 The Letter Detailed Purpose Of Loya’s Visit To Nagpur And Arrangements For His Stay

Official documents with new details regarding the purpose of the judge BH Loya’s visit to Nagpur in 2014 and the arrangements made for him have been released in response to Right to Information applications. The documents show that the government of Maharashtra concealed details of enormous importance to the Loya case in its submissions to the Supreme Court. The documents were not included in the report of a “discreet inquiry” carried out by the Maharashtra State Intelligence Department soon after Loya’s family went public with suspicions about his death, in 2017. The report was the basis for the Maharashtra government’s claim, accepted by the Supreme Court, that Loya died a natural death. The documents have been submitted to the Bombay High Court as part of a new Public Interest Litigation demanding official compensation for Loya’s family.

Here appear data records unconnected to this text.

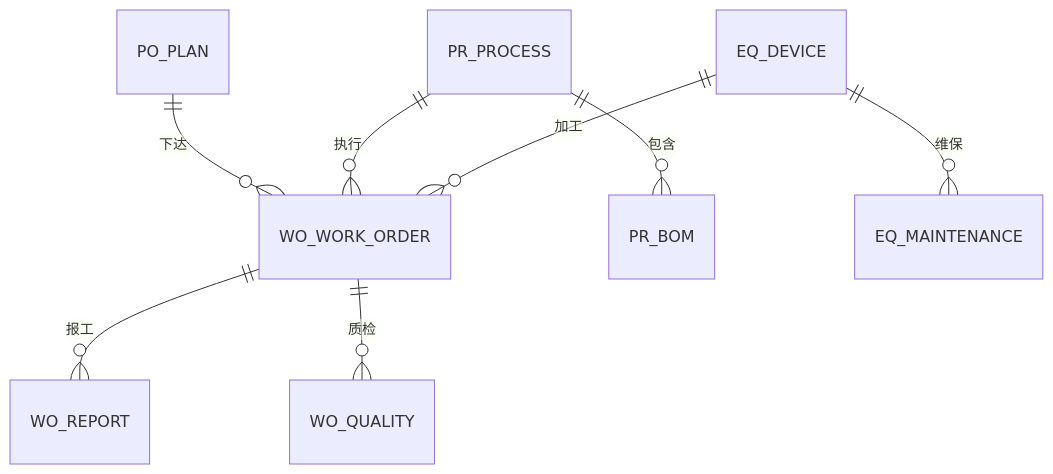
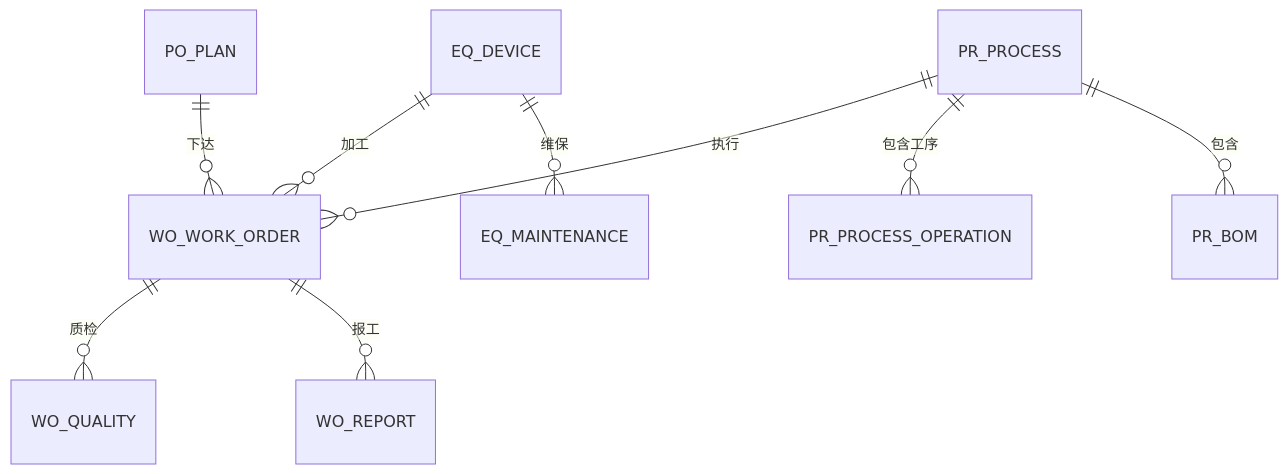
One commit to HH112-ux/Industrial-Application changed the diagram in docs/DATA-MODEL.md. Above: the diagram before and after it, drawn with Mermaid. The commit also changed other lines of this file and 25 other files, not shown here.

First line of the commit message:
feat(process): versioned routing and operation-aware BOM (#6)

````diff
--- a/docs/DATA-MODEL.md
+++ b/docs/DATA-MODEL.md
@@ -15,10 +15,11 @@
 ```mermaid
 erDiagram
     PO_PLAN ||--o{ WO_WORK_ORDER : "下达"
     WO_WORK_ORDER ||--o{ WO_REPORT : "报工"
     WO_WORK_ORDER ||--o{ WO_QUALITY : "质检"
     PR_PROCESS ||--o{ PR_BOM : "包含"
+    PR_PROCESS ||--o{ PR_PROCESS_OPERATION : "包含工序"
     PR_PROCESS ||--o{ WO_WORK_ORDER : "执行"
     EQ_DEVICE ||--o{ EQ_MAINTENANCE : "维保"
     EQ_DEVICE ||--o{ WO_WORK_ORDER : "加工"
 ```
````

In an official letter—EST 1114/Q/2014—dated 27 November 2014, the Nagpur office of the department of and judiciary wrote to the Public Works Division Number 1, under the local Public Works Department, about “reserving one V.I.P. Air-Conditioned Suit in Ravi Bhavan”—the government guest house where Loya is said to have been staying at the time of his death, on the night intervening 30 November and 1 December 2014. The letter, as per a translation submitted to the Bombay High Court, stated, “from Mumbai Hon’ble Shri B.J. Loya [sic] and Hon’ble Shri Vinay Joshi, these both District and Session Judges Mumbai, will be staying from early morning of 30.11.2014 till 7 am of 1.12.2014 for government work. It is requested that for their stay one V.I.P. Air Conditioned Suit with two cots be reserved.” A subsequent note from the additional engineer of the division to a booking clerk at Ravi Bhawan ordered him to “Give 1 suit in Building No.1.”

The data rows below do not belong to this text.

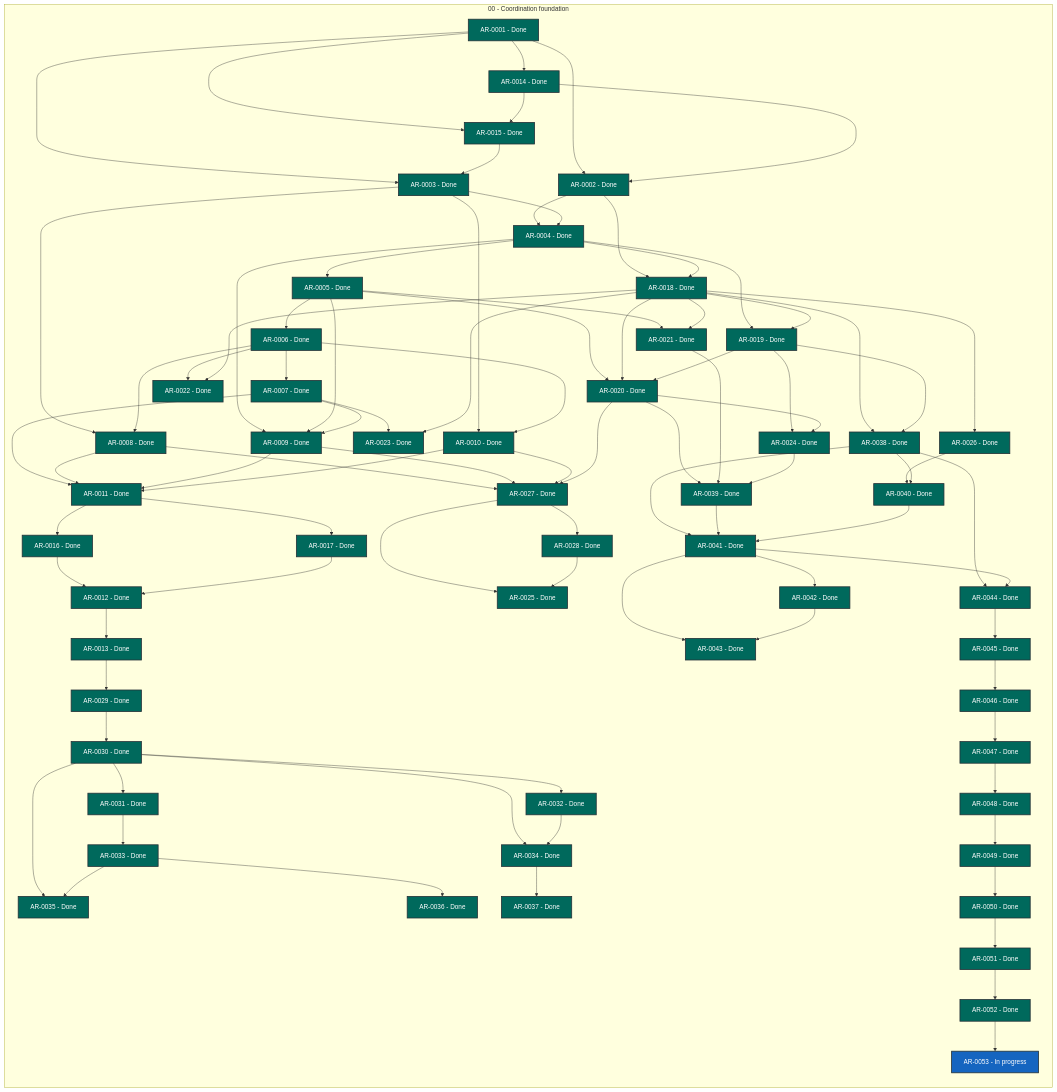
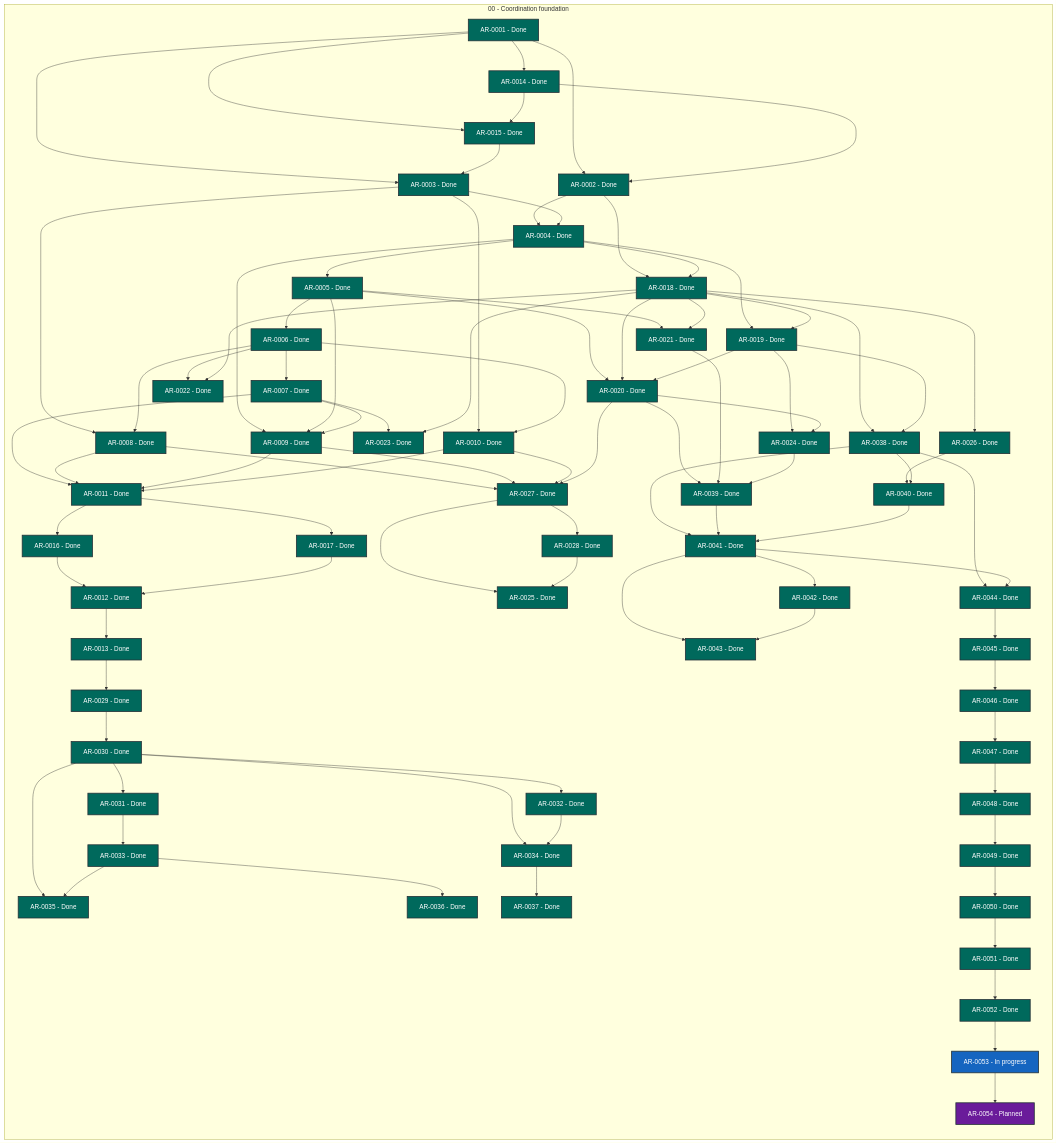
The diagram in STATUS.md (martin-beck/agent-workflow-tui-state), drawn with Mermaid before and after one commit. The commit also changed other lines of this file and 3 other files, not shown here.

```diff
--- a/STATUS.md
+++ b/STATUS.md
@@ -81,6 +81,7 @@
         AR_0051["AR-0051 - Done"]:::status_done
         AR_0052["AR-0052 - Done"]:::status_done
         AR_0053["AR-0053 - In progress"]:::status_in_progress
+        AR_0054["AR-0054 - Planned"]:::status_planned
     end
     AR_0001 --> AR_0002
     AR_0001 --> AR_0003
@@ -168,6 +169,7 @@
     AR_0050 --> AR_0051
     AR_0051 --> AR_0052
     AR_0052 --> AR_0053
+    AR_0053 --> AR_0054
     classDef status_in_progress fill:#1565c0,color:#ffffff,stroke:#263238,stroke-width:2px
     classDef status_open fill:#2e7d32,color:#ffffff,stroke:#263238,stroke-width:2px
     classDef status_blocked fill:#c62828,color:#ffffff,stroke:#263238,stroke-width:2px
```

Neither Joshi nor Loya’s names appear in the occupancy register for Ravi Bhawan, which contains a record of all the rooms in use by guests at any given time. The Caravan earlier reported clear signs of manipulation in the register’s pages. For the dates in question, the register has entries for Rooms 2, 3 and 5—all in Building Number 1—without any information on when and by whom they might have been occupied. The fields for noting those particulars have been struck through. Such blank entries are strange, since an entry should only be created in the register when a room becomes occupied.


The letter’s indication that Loya was to travel to Nagpur “for government work” contradicts the State Intelligence Department’s assertion that “Judge Loya was in Nagpur to attend the wedding in the family of a colleague on 30 November 2014.” The SID report made no mention at all of an official trip, or of Vinay Joshi—who is currently the principal district judge of the Thane district court. It stated that Loya was in Nagpur “along with his colleagues, Judge Kulkarni and Judge Modak, both in the rank of Principal District Judges.” Modak, in a written statement to the SID, said that he, Kulkarni and Loya all stayed together in one room at Ravi Bhawan—where the standard furnishings for every room include only two beds. It remains unclear why they would do so if separate accommodation had already been arranged for Loya.

Vinay Joshi declined to speak on the matter when contacted by The Caravan. “Understand that I am serving in a department, understand that without permission I can’t speak anything,” he said. “The registrar general of Bombay High Court, if he permits, then I will talk to you.”

It is evident that the Maharasthra government’s submissions to the Supreme Court failed to relate the full story of how Loya’s trip to Nagpur came about. Testimony from Loya’s family indicates that the judge was unaware that he had an official trip coming up, and wanted to use the dates in question to travel to Latur, his home town, to visit an ailing nephew in hospital.

Loya left for Nagpur on 29 November 2014—two days after the letter stating that he would be making an official trip was issued. One of Loya’s sisters, Anuradha Biyani, earlier told The Caravan that Loya was persuaded to travel to Nagpur only on the day that he left, after his colleagues insisted, “You have to attend the wedding. We have made advance bookings for you.” Nupur Biyani, Loya’s niece, who also earlier spoke to The Caravan, said, “Everyone who was accompanying him [was] insisting.”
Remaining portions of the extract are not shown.